*** Records shown

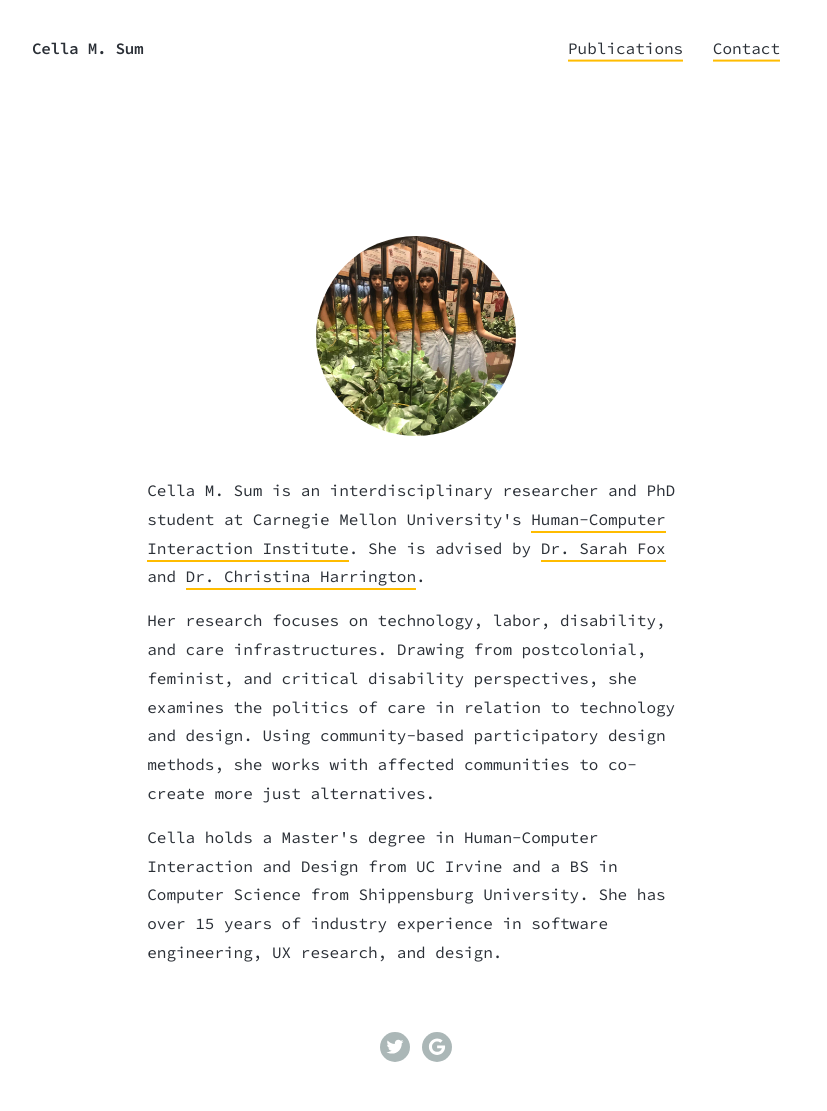
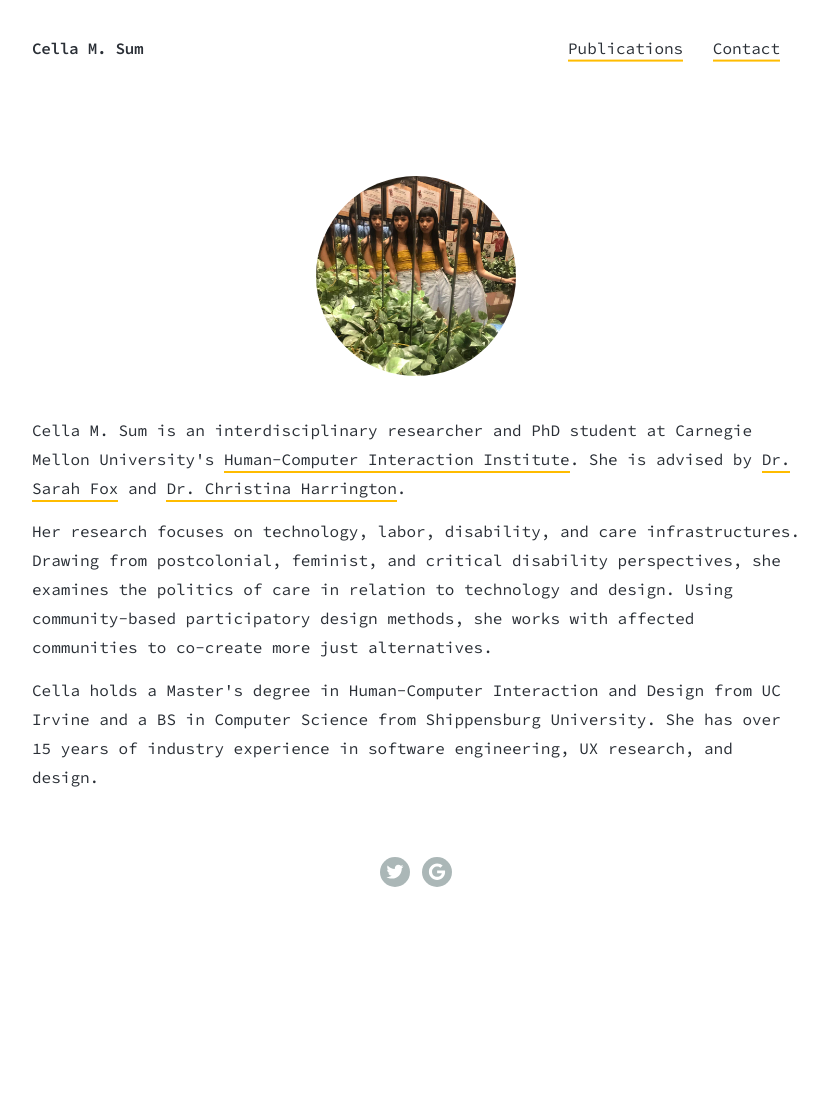
Before and after one commit to cella/cellaio, a Jekyll site: the page built from index.html, in a window 1280 px wide. Shown: the whole page, without its empty margins (224-1051 px from the left). Built offline with Jekyll 4.4.1, drawn with Linux system fonts in a browser that asks for light colours; nearby versions of some CDN libraries; after the commit the page ends 935 px from its top, so only the background shows below that.

Commit message:
Update index.html

```diff
--- a/index.html
+++ b/index.html
@@ -5,10 +5,7 @@ description: Cella M. Sum is an interdisciplinary researcher and PhD student at
 Human-Computer Interaction Institute.
 ---
 
-
-<div class="wrap">
   <div class="container">
-    <section>
     <div class="image-wrap"><img class="circle-image" src="images/about/cella.jpg"
         alt="A photo showing multiple reflections of Cella in a series of mirrors." /></div>
     <p>Cella M. Sum is an interdisciplinary researcher and PhD student at Carnegie Mellon University's <a
@@ -23,6 +20,5 @@ Human-Computer Interaction Institute.
       Cella holds a Master's degree in Human-Computer Interaction and Design from UC Irvine and a BS in Computer
       Science from Shippensburg University. She has over 15 years of industry experience in software engineering, UX
       research, and design.
-    </section>
+    </p>
   </div>
-</div>
```
Lines whose indentation alone changed are shown as unchanged.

******

_What to work on_
Exact copy, no pictures: reproduce every entry shown above.

_Written response_
Before and after one commit to cella/cellaio, a Jekyll site: the page built from index.html, in a window 1280 px wide. Shown: the whole page, without its empty margins (224-1051 px from the left). Built offline with Jekyll 4.4.1, drawn with Linux system fonts in a browser that asks for light colours; nearby versions of some CDN libraries; after the commit the page ends 935 px from its top, so only the background shows below that.

Commit message:
Update index.html

```diff
--- a/index.html
+++ b/index.html
@@ -5,10 +5,7 @@ description: Cella M. Sum is an interdisciplinary researcher and PhD student at
 Human-Computer Interaction Institute.
 ---
 
-
-<div class="wrap">
   <div class="container">
-    <section>
     <div class="image-wrap"><img class="circle-image" src="images/about/cella.jpg"
         alt="A photo showing multiple reflections of Cella in a series of mirrors." /></div>
     <p>Cella M. Sum is an interdisciplinary researcher and PhD student at Carnegie Mellon University's <a
@@ -23,6 +20,5 @@ Human-Computer Interaction Institute.
       Cella holds a Master's degree in Human-Computer Interaction and Design from UC Irvine and a BS in Computer
       Science from Shippensburg University. She has over 15 years of industry experience in software engineering, UX
       research, and design.
-    </section>
+    </p>
   </div>
-</div>
```
Lines whose indentation alone changed are shown as unchanged.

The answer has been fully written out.